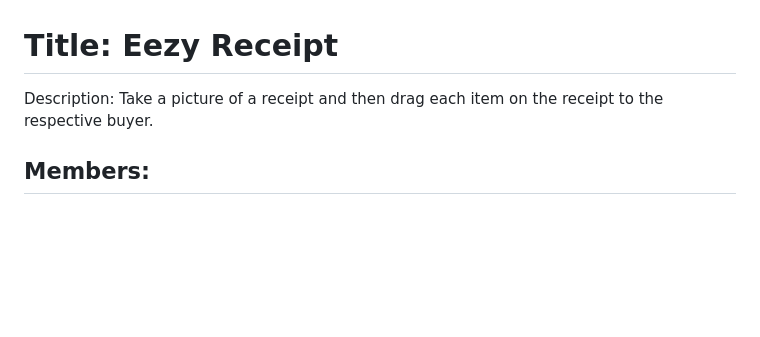
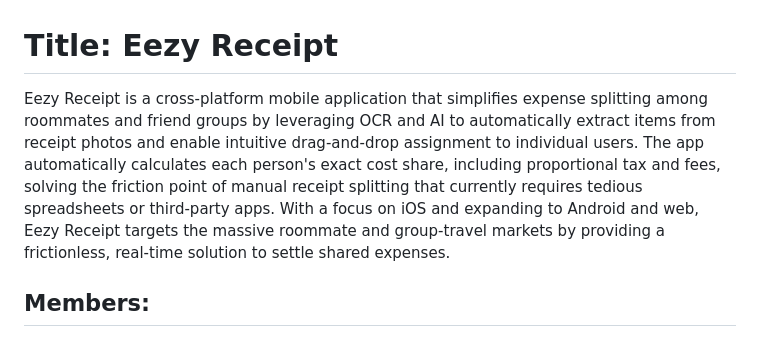
Before and after one commit to ucsb-cs148-w26/pj04-receipt-divider, a Markdown page: README.md, the part around the change. GitHub-like rendering; blank space fills up the shorter version.

Commit message:
Enhance README with detailed app description
Expanded the project description to provide detailed information about the app's functionality and target audience.

```diff
--- a/README.md
+++ b/README.md
@@ -1,6 +1,6 @@
 # Title: Eezy Receipt
 
-Description: Take a picture of a receipt and then drag each item on the receipt to the respective buyer.
+Eezy Receipt is a cross-platform mobile application that simplifies expense splitting among roommates and friend groups by leveraging OCR and AI to automatically extract items from receipt photos and enable intuitive drag-and-drop assignment to individual users. The app automatically calculates each person's exact cost share, including proportional tax and fees, solving the friction point of manual receipt splitting that currently requires tedious spreadsheets or third-party apps. With a focus on iOS and expanding to Android and web, Eezy Receipt targets the massive roommate and group-travel markets by providing a frictionless, real-time solution to settle shared expenses.
 
 ## Members:
 **Yiheng Feng** (1274613951)\
```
——
Tally the lines in the listing that hold "README" and report the number alone.

### Output of the exercise:
4